The book has just been released in the United States by Beaufort Books, seemingly because, in light of the firebombing, they figured it might be a good idea for more than a handful of people to have read the book, as Beaufort's president, Eric Kampmann, explained:
"We felt that... it was better for everybody... to let the conversation switch from a conversation about terrorists and fearful publishers to a conversation about the merits of the book itself."Reports say the British release is "in limbo", but with the book now out in the US reviews are already appearing.

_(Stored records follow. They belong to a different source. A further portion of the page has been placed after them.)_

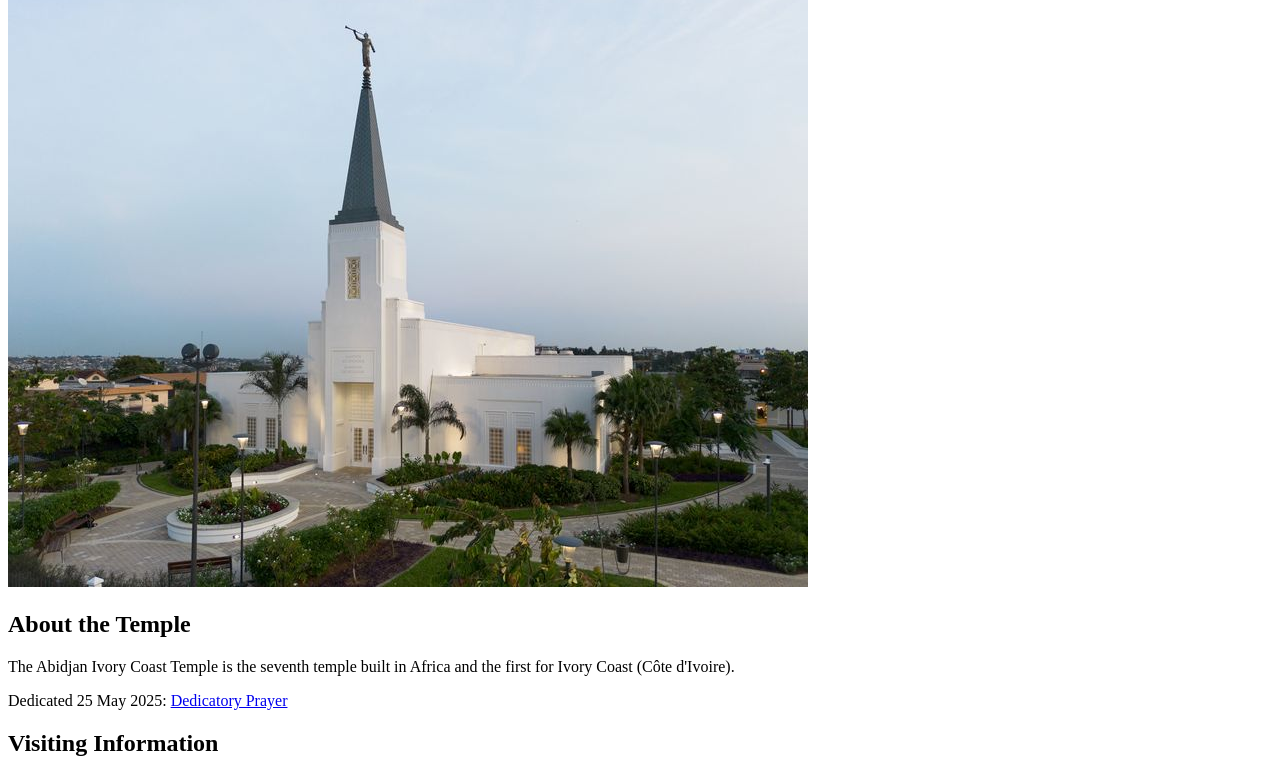
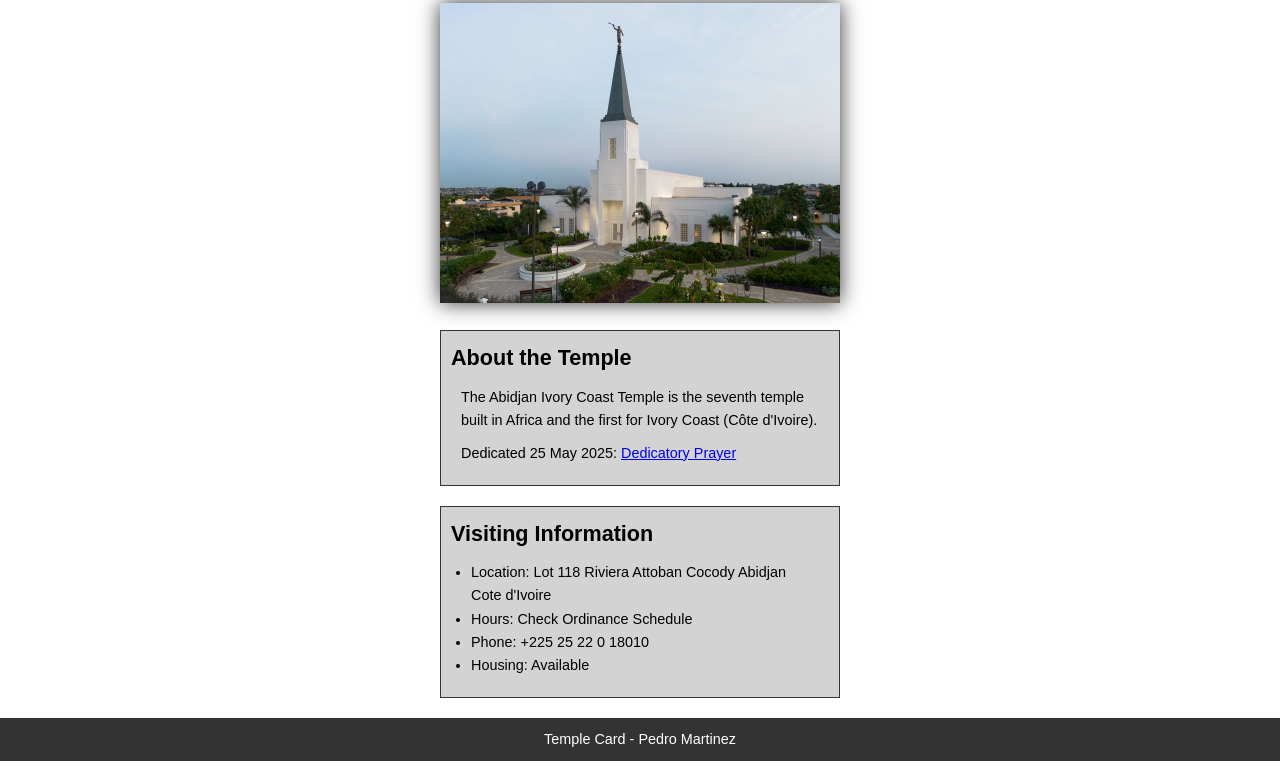
Before and after one commit to danielitomartinez/wdd130, a plain HTML site: page week02/temple.html in a window 1280 px wide. Shown: the part 127-901 px from the top of the page. Drawn offline with Linux system fonts and the light colour scheme.

Commit message:
Code along w02

```diff
--- /dev/null
+++ b/week02/styles/temple.css
@@ -0,0 +1,54 @@
+* {
+    margin: 0;
+    padding: 0;
+}
+
+body {
+    font-family: Arial, Helvetica, sans-serif;
+    line-height: 1.6;
+}
+
+header,
+footer {
+    background-color: #333;
+    color: white;
+    padding: 10px;
+    text-align: center;
+    font-size: 1.5rem;
+}
+
+main {
+    width: 400px;
+    margin: 0 auto;
+}
+
+h1 {
+    margin: 10px;
+    text-align: center;
+}
+
+img {
+    width: 100%;
+    height: auto;
+    box-shadow: 0 0 20px #333;
+}
+
+section {
+    margin: 20px 0;
+    border: 1px solid #333;
+    padding: 10px;
+    background-color: lightgrey;
+    font-size: .9rem;
+}
+
+section p {
+    margin: 10px;
+}
+
+ul {
+    margin: 10px 20px;
+}
+
+footer {
+    font-size: .9rem;
+}
--- a/week02/temple.html
+++ b/week02/temple.html
@@ -5,6 +5,7 @@
     <meta charset="UTF-8">
     <meta name="viewport" content="width=device-width, initial-scale=1.0">
     <title>Temple Card - Abidjan Cote d'Ivoire</title>
+    <link rel="stylesheet" href="/week02/styles/temple.css">
 </head>
 
 <body>
@@ -18,11 +19,12 @@
         </picture>
         <section>
             <h2>About the Temple</h2>
-            <p>The Abidjan Ivory Coast Temple is the seventh temple built in Africa and the first for Ivory Coast (Côte
+            <p>The Abidjan Ivory Coast Temple is the seventh temple built in Africa and the first
+                for Ivory Coast (Côte
                 d'Ivoire).</p>
             <p>Dedicated 25 May 2025: <a
-                    href="https://www.churchofjesuschrist.org/temples/dedicatory-prayer/abidjan-ivory-coast-temple/2025-05-25?lang=eng"
-                    target="_blank" rel="noopener noreferrer">Dedicatory Prayer</a></p>
+                  href="https://www.churchofjesuschrist.org/temples/dedicatory-prayer/abidjan-ivory-coast-temple/2025-05-25?lang=eng"
+                  target="_blank" rel="noopener noreferrer">Dedicatory Prayer</a></p>
         </section>
         <section>
             <h2>Visiting Information</h2>
@@ -35,7 +37,7 @@
         </section>
     </main>
     <footer>
-        <p>Temple Card - Your Name</p>
+        <p>Temple Card - Pedro Martinez</p>
     </footer>
 </body>
 
```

The LA Times seem to have got in there first, and here's what they have to say:
"The Jewel of Medina is a second-rate bodice ripper or, rather, a second-rate bodice ripper-style romance (it doesn't really have sex scenes). It's readable enough, but it suffers from large swaths of purple prose. "So, worth all the fuss then?
Update: Read what Ayaan Hirsi Ali, herself a victim of extremist outrage, has to say about the Jewel of Medina controversy. Since the book came out she's been reading it quickly and has "barely found a trace" of anything that could be considered offensive to Muslims. She applauds publishers for their bravery in stepping up and publishing the book, but she's not impressed with Jones' "poorly written" effort:
"Ms Jones does not condemn Mohammed for having sex with Aisha at the age of nine. The sex scene is not described graphically and its conclusion for Aisha is described by Ms Jones as something Aisha always wanted. All the behavior considered immoral and misogynistic in the modern day Western attitudes that offends Muslims are repeated in the novel and affirmed. Rather than being a challenge to Islam, The Jewel of Medina is a pro-Islamic, Pro-Mohammed novel and could easily serve as propaganda material for any Muslim organization promoting the idea that Muslim women must not only accept the position that Islam ascribes to them but should also view that inferior position as a gift from God."